What is the role of the state? In the Western world, we have fanciful ideas of what we think the state should do for us today. But the role of the state, as the Bible speaks about it, is just twofold. The state exists: 1) to establish, maintain and assure justice; and 2) to provide for the defense of its citizens. Justice and defense. And, of course, that is exactly what this Roman commander, operating on behalf of the Roman government, had done or was in the process of doing. There can be different kinds of disorder, of course. There can be disorder without; then the state must defend its citizens against enemies. There can be disorder within; then it has to defend against internal chaos. In this case, the disorder was within, and the commander had intervened rightly to save Paul and stop the riot. 

Moreover, he was concerned with justice. That is, he was operating under the strictures of explicit Roman law. In fact, when he later called the Sanhedrin together to find out what their accusation against Paul may have been, he was trying to push this concern for justice even further. 

The problem today is that we look to the state for things the state was never intended to do. And the state, perhaps in part as a result of its mistaken attempt to do these other things, sometimes neglects the two things for which it is chiefly responsible. We have entered into a time in American history when people want the state to provide them with security. They expect the state to care for them from the cradle to the grave. But the state was never meant to do that. As a matter of fact, when we are talking about the care of people, this care is a duty God has given to his people, the church, and to families which have a moral obligation to care for their own members. This is not something the state should do. Nor can the state do it well, even if it tries. 

The tragedy of our day is not only that we look to the state to do things which we are supposed to do ourselves (and can do much better than the state can, if we will do them), but that the state also is failing to do the things God created it to do. Defense from enemies? Yes, if what we are thinking about is enemies without. But no, if we are thinking of dangers and turmoil within the country. And justice? It is in this area that our system fails most. We need to face that. I believe we are going to have to face it increasingly in the years to come. 

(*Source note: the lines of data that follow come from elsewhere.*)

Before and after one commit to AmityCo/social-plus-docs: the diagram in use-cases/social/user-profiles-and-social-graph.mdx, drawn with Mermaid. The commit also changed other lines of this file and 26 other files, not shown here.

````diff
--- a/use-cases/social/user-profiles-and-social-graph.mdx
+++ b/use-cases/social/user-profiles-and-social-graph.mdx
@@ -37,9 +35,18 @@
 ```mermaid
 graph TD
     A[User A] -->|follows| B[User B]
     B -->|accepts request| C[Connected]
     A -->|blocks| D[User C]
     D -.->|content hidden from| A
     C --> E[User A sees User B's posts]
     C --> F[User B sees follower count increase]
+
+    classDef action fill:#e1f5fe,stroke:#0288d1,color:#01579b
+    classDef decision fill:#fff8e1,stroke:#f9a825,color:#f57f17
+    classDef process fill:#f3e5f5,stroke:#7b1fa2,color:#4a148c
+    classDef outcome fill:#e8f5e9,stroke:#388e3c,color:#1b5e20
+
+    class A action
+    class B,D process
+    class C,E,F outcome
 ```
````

As I look back over the last ten or twenty years, I remember a time when the minorities in our country were saying something like this: “You speak of justice and you think you live in a country that provides for justice, but that is only because you are well off. Minorities don’t get justice; the poor don’t get justice. Only the rich get justice.” I remember hearing that ten or twenty years ago and thinking that it was basically unfair. There may be miscarriages of justice among the poor, I acknowledged, and certainly the poor do not get quite the same attention as the rich, since they are unable to pay for it. But it is not really true to say that only the rich get justice. Certainly we are a nation ruled by law. 

However, as the years have gone by, I have become increasingly aware that there was and continues to be much truth in that early accusation—at least, there is more truth to it than we would like to think. Most of us have never been in a legal proceeding and, therefore, do not know how much money it takes to pursue a case or defend oneself against an accusation. Just get sued, and you will find out how difficult and how expensive it is to defend yourself legally. What I am saying is that today justice is often not at all a matter of right or law but of money. Do you have enough money to sustain your case? That is what it boils down to. 

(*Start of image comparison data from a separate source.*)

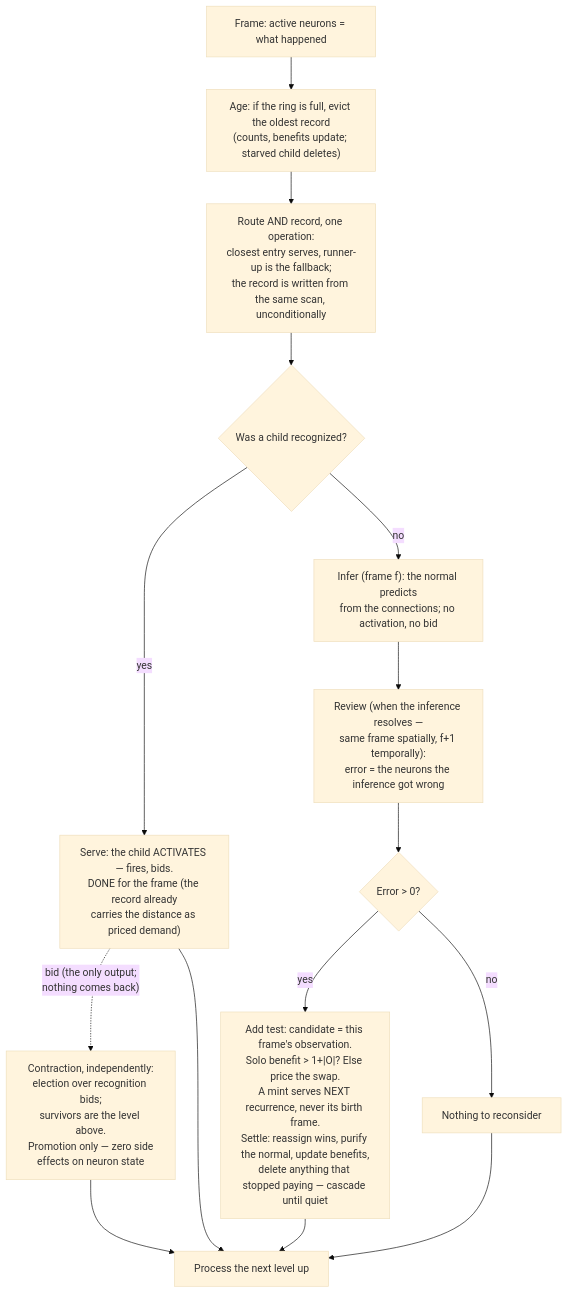
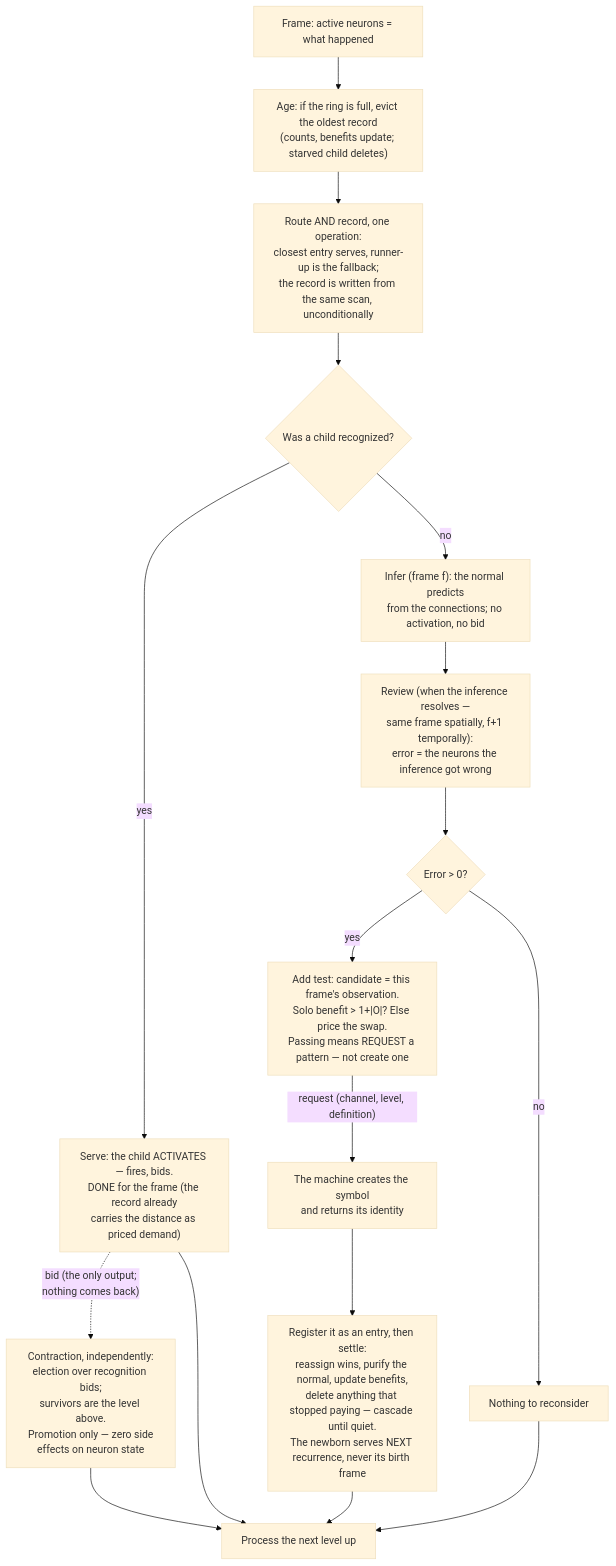
Before and after one commit to cucar/robot_brain: the diagram in docs/algorithm.md, drawn with Mermaid (base theme). The commit also changed other lines of this file and 1 other file, not shown here.

````diff
--- a/docs/algorithm.md
+++ b/docs/algorithm.md
@@ -650,17 +664,19 @@
 ```mermaid
 flowchart TD
     A["Frame: active neurons = what happened"] --> B["Age: if the ring is full, evict the oldest record<br/>(counts, benefits update; starved child deletes)"]
     B --> C["Route AND record, one operation:<br/>closest entry serves, runner-up is the fallback;<br/>the record is written from the same scan, unconditionally"]
     C --> D{"Was a child recognized?"}
     D -->|yes| E["Serve: the child ACTIVATES — fires, bids.<br/>DONE for the frame (the record already<br/>carries the distance as priced demand)"]
     E -.->|"bid (the only output;<br/>nothing comes back)"| X["Contraction, independently:<br/>election over recognition bids;<br/>survivors are the level above.<br/>Promotion only — zero side<br/>effects on neuron state"]
     D -->|no| F["Infer (frame f): the normal predicts<br/>from the connections; no activation, no bid"]
     F --> K["Review (when the inference resolves —<br/>same frame spatially, f+1 temporally):<br/>error = the neurons the inference got wrong"]
     K --> L{"Error > 0?"}
-    L -->|yes| M["Add test: candidate = this frame's observation.<br/>Solo benefit > 1+|O|? Else price the swap.<br/>A mint serves NEXT recurrence, never its birth frame.<br/>Settle: reassign wins, purify the normal, update benefits,<br/>delete anything that stopped paying — cascade until quiet"]
+    L -->|yes| M["Add test: candidate = this frame's observation.<br/>Solo benefit > 1+|O|? Else price the swap.<br/>Passing means REQUEST a pattern — not create one"]
+    M -->|"request (channel, level, definition)"| P["The machine creates the symbol<br/>and returns its identity"]
+    P --> Q["Register it as an entry, then settle:<br/>reassign wins, purify the normal, update benefits,<br/>delete anything that stopped paying — cascade until quiet.<br/>The newborn serves NEXT recurrence, never its birth frame"]
     L -->|no| N["Nothing to reconsider"]
     E --> O["Process the next level up"]
-    M --> O
+    Q --> O
     N --> O
     X --> O
 ```
````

When we look at the Roman Empire we tend to exclaim, “What a cruel empire it was.” It was capable of great cruelty. But when I look at how the authorities dealt with Paul in this instance I find a state which, for all its ignorance of the true God, was nevertheless operating quite correctly.

Study Questions
  1. What two functions comprise the role of the state?
  2. How could the Roman government be characterized in its dealing with Paul?
  3. If the state is not to care for people, who is?

Reflection: Evaluate your own expectations of government. Do you expect things of it that are beyond its responsibility?

Application: How can you help to care for people in need? What could your church be doing?

Prayer: Pray for your government, that its leaders will wisely and properly execute their responsibilities.

For Further Study: Download for free and listen to James Boice’s message, “Authority.” (Discount will be applied at checkout.)

Tagged under
More Resources from James Montgomery Boice

Subscribe to the Think & Act Biblically Devotional

Alliance of Confessional Evangelicals

About the Alliance

The Alliance is a coalition of believers who hold to the historic creeds and confessions of the Reformed faith and proclaim biblical doctrine in order to foster a Reformed awakening in today’s Church.

Canadian Donors

Canadian Committee of The Bible Study Hour
PO Box 24087, RPO Josephine
North Bay, ON, P1B 0C7